Background: A series of infection control measures were introduced at the University Hospitals of Leicester NHS Trust in 2006-2007 to reduce the incidence of Clostridium difficile infection.
Aim: The aim of this study was to assess the impact of these measures on the incidence of C. difficile and to record the associated mortality in hip fracture patients.
Patients and methods: A case matched comparison of mortality was conducted between C. difficile positive patients and C. difficile negative patients admitted with a hip fracture between 1st January 2003 and 30th September 2007. An interrupted time series analysis was performed to assess the effect of various infection control policies on the incidence of C. difficile infection.
Results: The interrupted time series analysis showed that the only effective measure was changing antimicrobial prophylaxis to Co-amoxiclav in May 2007. This reduced the incidence of C. difficile from 7.1 to 1.5% (p<0.001). Six-month mortality in C. difficile positive patients was 71% 1 year before introduction of a diarrhoea treatment policy and 65% 1 year after (p=0.5) indicating treatment was ineffective.

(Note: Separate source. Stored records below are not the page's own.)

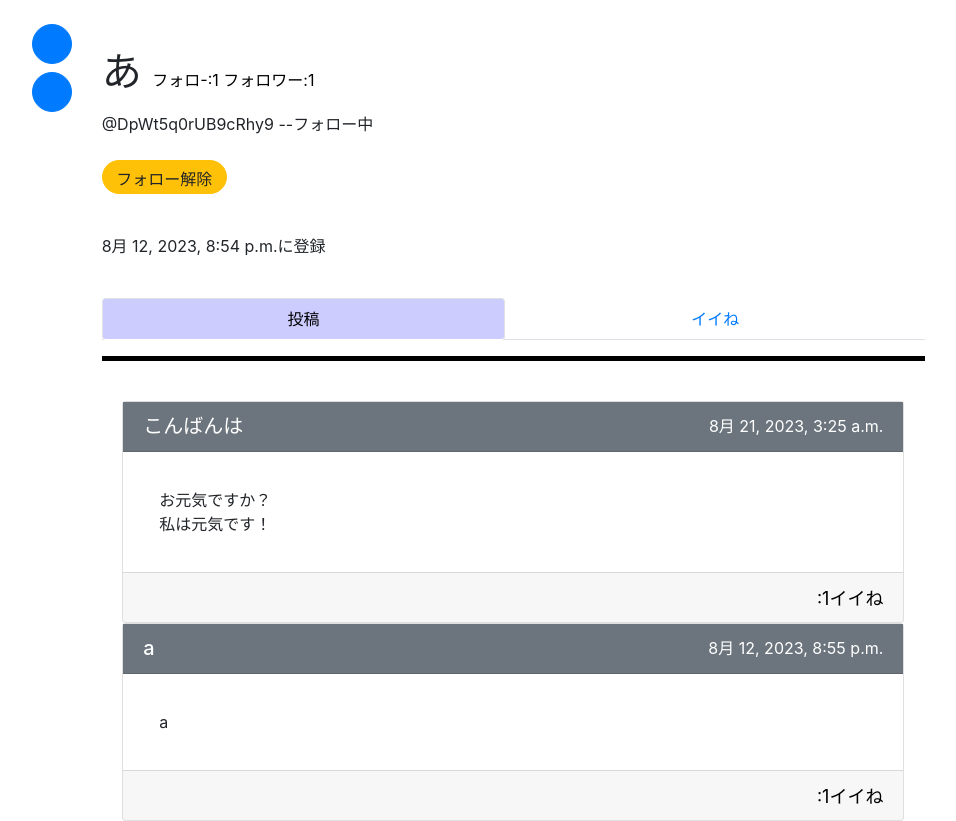
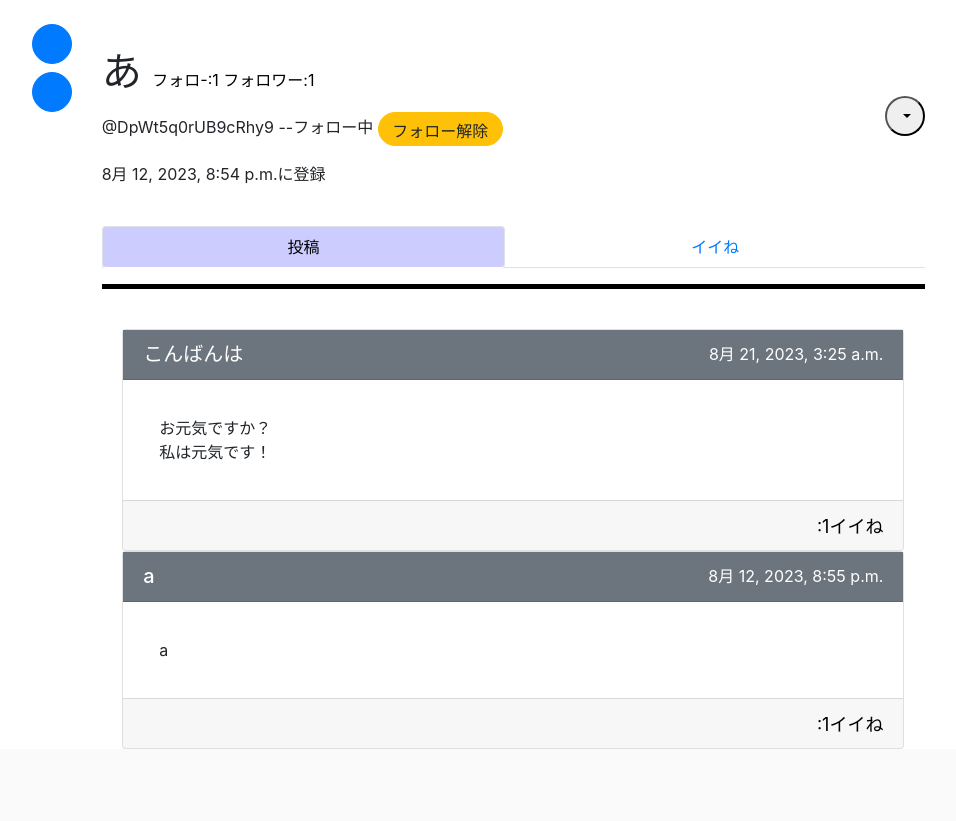
Before and after one commit to Sakoda2269/mysns_mk2, a Django app: page /accounts/user/1d301dd7-8f2a-4aba-b0e0-6cc3a210333b/ in a window 1280 px wide. Shown: the part 56-877 px from the top of the page, without its empty margins (20-976 px from the left). After the commit the page ends 805 px from the top, so only its background shows below. Run offline with Django 3.2, Linux system fonts and the light colour scheme; a user stored in the database is signed in; data comes from the database, SQL or seed files in the repository; both versions use the stored data as it was after the commit; some libraries are stand-ins or nearby versions.

Commit message:
add dropdown menu in userdetail

```diff
--- a/accounts/templates/accounts/userDetail.html
+++ b/accounts/templates/accounts/userDetail.html
@@ -36,6 +36,19 @@
         .h-40px {
             height: 34px !important;
         }
+        .wh-30px{
+            width: 40px !important;
+            height: 40px !important;
+            border-radius:50%;
+        }
+        .wh-30px:hover{
+            background: #ccc;
+            border-radius:50%;
+        }
+        .wh-30px:focus{
+            background: #aaa;
+            border-radius:50%;
+        }
         .notlink{
             text-decoration:none !important;
             color:black !important;
@@ -52,6 +65,7 @@
 
 {% block content %}
     <br>
+    <div>
         <h1 style="display:inline;">
             {{ userDetail.username }}
 
@@ -62,11 +76,22 @@
         <a href="{% url 'accounts:follower' userDetail.id 'followed' %}" class="notlink">
             フォロワー:<div style="display:inline;" class="num">{{ followed_num }}</div>
         </a>
+        {% if user != userDetail %}
+            <div class="dropdown">
+                <button class="wh-30px float-right dropdown-toggle" type="button"
+                    id="dropdownMenuButton" data-toggle="dropdown" aria-haspopup="true" aria-expanded="false">
+                        <i class="fa-solid fa-ellipsis-vertical"></i>
+                </button>
+                    <div class="dropdown-menu" aria-labelledby="dropdownMenuButton">
+                        <a class="dropdown-item" href="#" style="color:red">ブロック</a>
+                        <a class="dropdown-item" href="#" style="color:orange">ミュート</a>
+                    </div>
+            </div>
+        {% endif %}
+    </div>
     <p>
         {% if request.user.is_anonymous %}
             @{{ userDetail.usertag }}
-            <br>
-            <br>
             <button type="button" class="btn btn-primary w-120px h-40px rounded-pill"
                 onClick="location.href='{% url 'accounts:follow' userDetail.id %}'">
                     フォロー
@@ -75,14 +100,13 @@
         {% elif user.id == userDetail.id %}
             @{{ userDetail.usertag }}
         {% else %}
-            <div class="following">
+            <div class="following" style="display:inline;">
                 @{{ userDetail.usertag }}
                 {% if following %}
                     --フォロー中
                 {% endif %}
             </div>
-            <br>
-            <button type="button" class="btn {{ btn_class }} w-120px h-40px rounded-pill" id="ajax_follow">
+            <button type="button" class="btn {{ btn_class }} w-120px h-40px rounded-pill" id="ajax_follow" style="display:inline;">
                 <div class="result">
                     {% if following %}
                         フォロー解除
@@ -91,7 +115,6 @@
                     {% endif %}
                 </div>
             </button>
-            <br>
             <br>
         {% endif %}
     </p>
```
Also changed, not shown: db.sqlite3. Lines whose indentation alone changed are shown as unchanged.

A matched cohort comparison over a 57-month period from January 2003 to September 2007 showed that the 6-month mortality was 67% in 170 C. difficile positive patients, 27% in 3247 C. difficile negative patients and 29% in the 170 C. difficile negative matched patients.
Conclusion: This 38% excess mortality indicated that C. difficile increased mortality and did not simply colonise the sickest patients. Changing prophylaxis to Co-amoxiclav was the most effective measure. This reduced the incidence of C. difficile by 80% and thus reduced mortality by prevention rather than cure.